_ASSIGNMENT_:
From the entries, copy every line that carries the string "title".

Segment Start: RECORDED INFORMATION

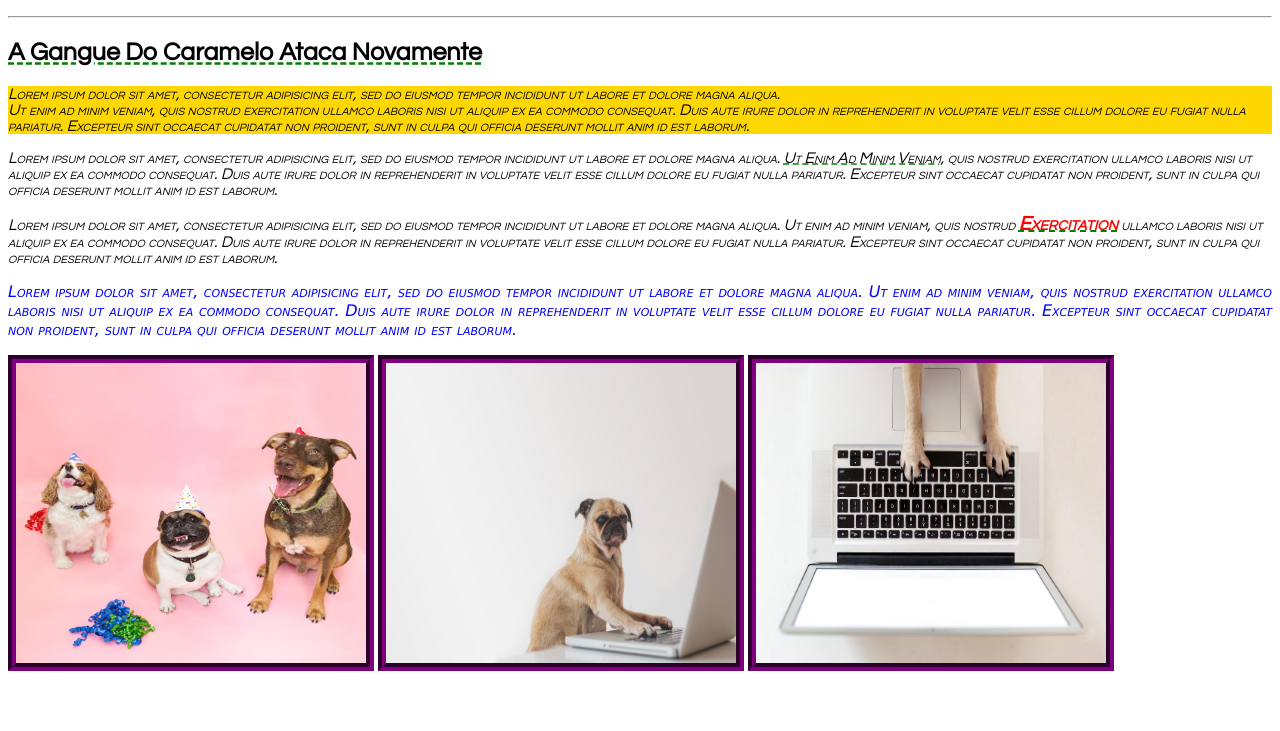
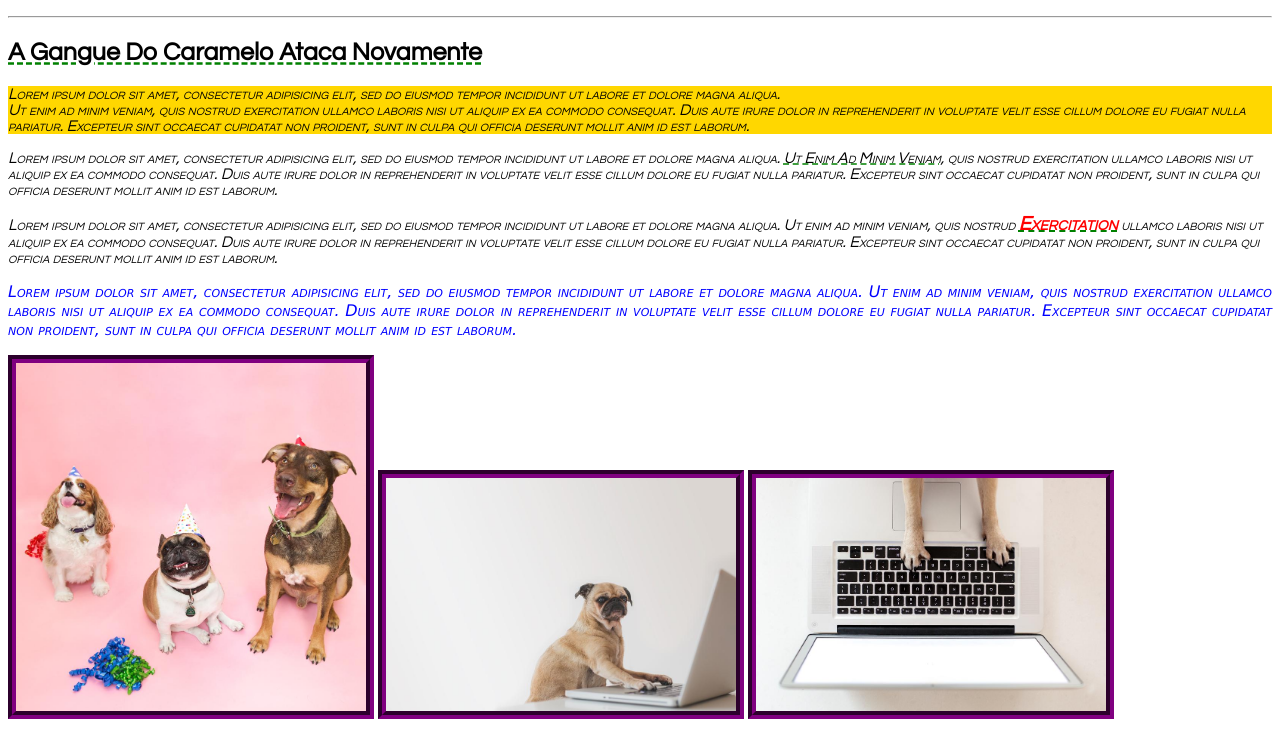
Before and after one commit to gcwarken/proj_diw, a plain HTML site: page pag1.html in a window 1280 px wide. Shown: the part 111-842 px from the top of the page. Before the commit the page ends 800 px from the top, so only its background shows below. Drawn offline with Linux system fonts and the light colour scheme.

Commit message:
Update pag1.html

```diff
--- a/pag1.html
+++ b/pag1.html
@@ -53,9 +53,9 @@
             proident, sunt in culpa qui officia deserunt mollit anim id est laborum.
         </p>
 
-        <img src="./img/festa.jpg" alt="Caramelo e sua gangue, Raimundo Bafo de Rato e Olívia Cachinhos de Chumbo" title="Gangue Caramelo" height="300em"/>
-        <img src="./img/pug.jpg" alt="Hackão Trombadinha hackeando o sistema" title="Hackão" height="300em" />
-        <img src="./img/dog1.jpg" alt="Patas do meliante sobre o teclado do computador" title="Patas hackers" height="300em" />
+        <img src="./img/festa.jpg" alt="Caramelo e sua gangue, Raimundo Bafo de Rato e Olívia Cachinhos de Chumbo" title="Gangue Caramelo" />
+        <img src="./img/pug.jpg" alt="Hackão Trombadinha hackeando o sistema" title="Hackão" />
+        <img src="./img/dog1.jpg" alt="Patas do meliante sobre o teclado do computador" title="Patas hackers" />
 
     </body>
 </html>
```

Segment End: RECORDED INFORMATION
Segment Start: RECORDED INFORMATION

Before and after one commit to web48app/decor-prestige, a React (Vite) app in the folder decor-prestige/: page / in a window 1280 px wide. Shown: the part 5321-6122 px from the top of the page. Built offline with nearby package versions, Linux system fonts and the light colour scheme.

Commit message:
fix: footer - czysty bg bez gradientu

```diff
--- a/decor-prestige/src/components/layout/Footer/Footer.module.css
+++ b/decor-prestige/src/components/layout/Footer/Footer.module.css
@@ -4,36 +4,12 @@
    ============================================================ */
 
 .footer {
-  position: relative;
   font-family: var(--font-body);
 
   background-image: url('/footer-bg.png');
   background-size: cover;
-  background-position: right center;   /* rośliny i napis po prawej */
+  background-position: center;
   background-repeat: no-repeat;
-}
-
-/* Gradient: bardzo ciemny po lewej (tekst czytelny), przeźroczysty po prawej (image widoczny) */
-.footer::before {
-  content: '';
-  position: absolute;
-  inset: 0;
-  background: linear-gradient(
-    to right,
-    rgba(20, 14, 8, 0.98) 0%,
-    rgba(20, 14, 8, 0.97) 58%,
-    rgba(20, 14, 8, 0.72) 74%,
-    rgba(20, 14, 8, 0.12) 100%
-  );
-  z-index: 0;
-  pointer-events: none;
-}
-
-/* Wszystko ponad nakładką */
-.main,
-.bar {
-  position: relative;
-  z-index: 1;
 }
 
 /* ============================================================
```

Segment End: RECORDED INFORMATION

_SOLUTION_:
-        <img src="./img/festa.jpg" alt="Caramelo e sua gangue, Raimundo Bafo de Rato e Olívia Cachinhos de Chumbo" title="Gangue Caramelo" height="300em"/>
-        <img src="./img/pug.jpg" alt="Hackão Trombadinha hackeando o sistema" title="Hackão" height="300em" />
-        <img src="./img/dog1.jpg" alt="Patas do meliante sobre o teclado do computador" title="Patas hackers" height="300em" />
+        <img src="./img/festa.jpg" alt="Caramelo e sua gangue, Raimundo Bafo de Rato e Olívia Cachinhos de Chumbo" title="Gangue Caramelo" />
+        <img src="./img/pug.jpg" alt="Hackão Trombadinha hackeando o sistema" title="Hackão" />
+        <img src="./img/dog1.jpg" alt="Patas do meliante sobre o teclado do computador" title="Patas hackers" />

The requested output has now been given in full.